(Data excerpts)

★ ★ ★ ★ ★

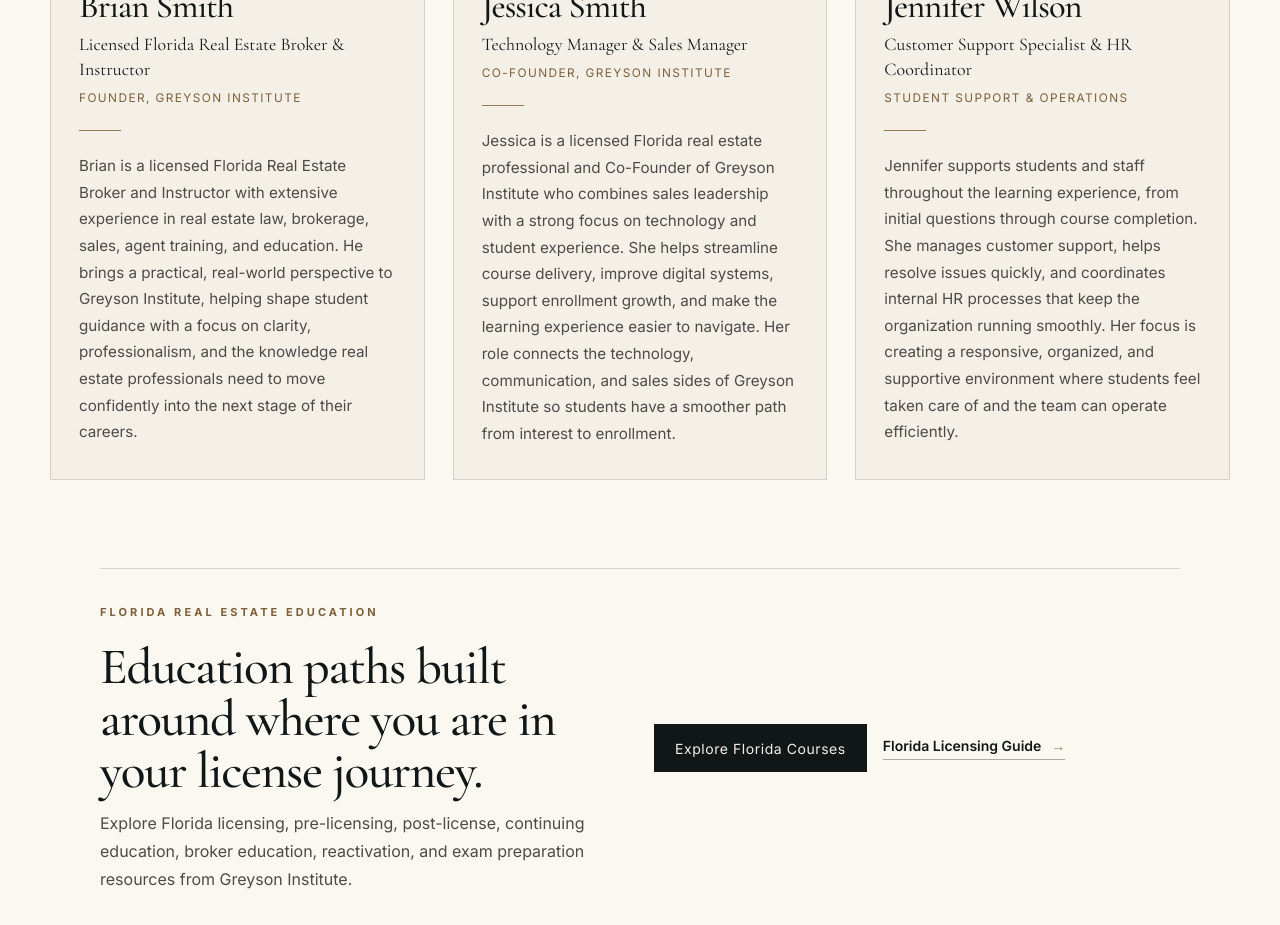
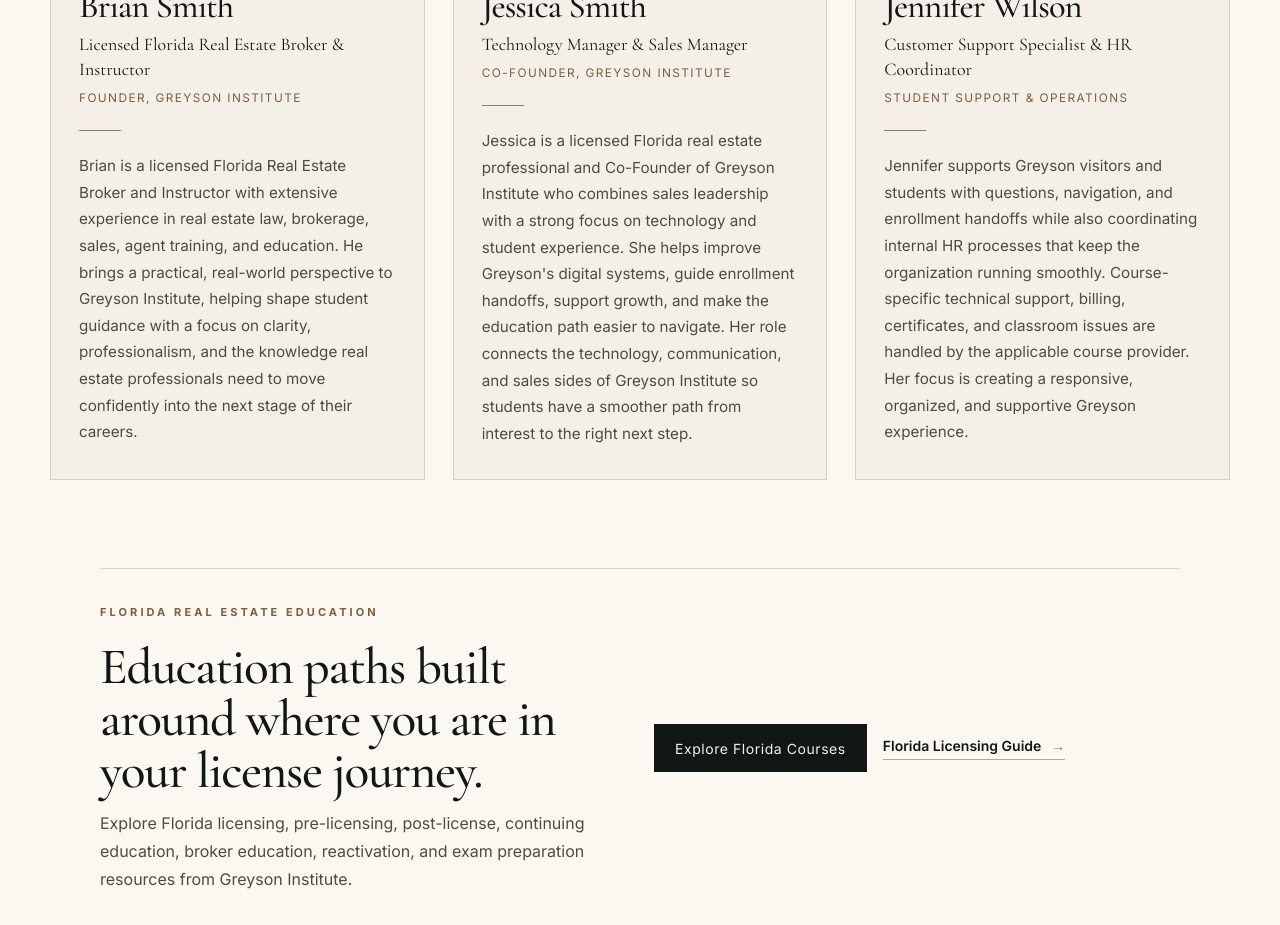
Before and after one commit to BrianLook/Greyson-Institute-Website, a Next.js app: page /about in a window 1280 px wide. Shown: the part 1000-1925 px from the top of the page. Built offline with nearby package versions, Linux system fonts and the light colour scheme.

Commit message:
Align team roles with affiliate course model

```diff
--- a/app/about/page.tsx
+++ b/app/about/page.tsx
@@ -5,7 +5,7 @@ import Link from "next/link";
 export const metadata: Metadata = {
   title: "About Greyson Institute",
   description:
-    "Meet the Greyson Institute team behind our Florida real estate education, licensing guidance, student support, and online learning experience.",
+    "Meet the Greyson Institute team behind our Florida real estate licensing guidance, student navigation, technology, and education-partner experience.",
 };
 
 const team = [
@@ -23,7 +23,7 @@ const team = [
     secondary: "Co-Founder, Greyson Institute",
     image: "/jessica-smith.png",
     bio:
-      "Jessica is a licensed Florida real estate professional and Co-Founder of Greyson Institute who combines sales leadership with a strong focus on technology and student experience. She helps streamline course delivery, improve digital systems, support enrollment growth, and make the learning experience easier to navigate. Her role connects the technology, communication, and sales sides of Greyson Institute so students have a smoother path from interest to enrollment.",
+      "Jessica is a licensed Florida real estate professional and Co-Founder of Greyson Institute who combines sales leadership with a strong focus on technology and student experience. She helps improve Greyson's digital systems, guide enrollment handoffs, support growth, and make the education path easier to navigate. Her role connects the technology, communication, and sales sides of Greyson Institute so students have a smoother path from interest to the right next step.",
   },
   {
     name: "Jennifer Wilson",
@@ -31,7 +31,7 @@ const team = [
     secondary: "Student Support & Operations",
     image: "/jennifer-wilson.png",
     bio:
-      "Jennifer supports students and staff throughout the learning experience, from initial questions through course completion. She manages customer support, helps resolve issues quickly, and coordinates internal HR processes that keep the organization running smoothly. Her focus is creating a responsive, organized, and supportive environment where students feel taken care of and the team can operate efficiently.",
+      "Jennifer supports Greyson visitors and students with questions, navigation, and enrollment handoffs while also coordinating internal HR processes that keep the organization running smoothly. Course-specific technical support, billing, certificates, and classroom issues are handled by the applicable course provider. Her focus is creating a responsive, organized, and supportive Greyson experience.",
   },
 ];
 
```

★ ★ ★ ★ ★

TO DO
Answer with a number alone: how many lines of the records contain the string "page"?

ANSWER TO THE EXERCISE
3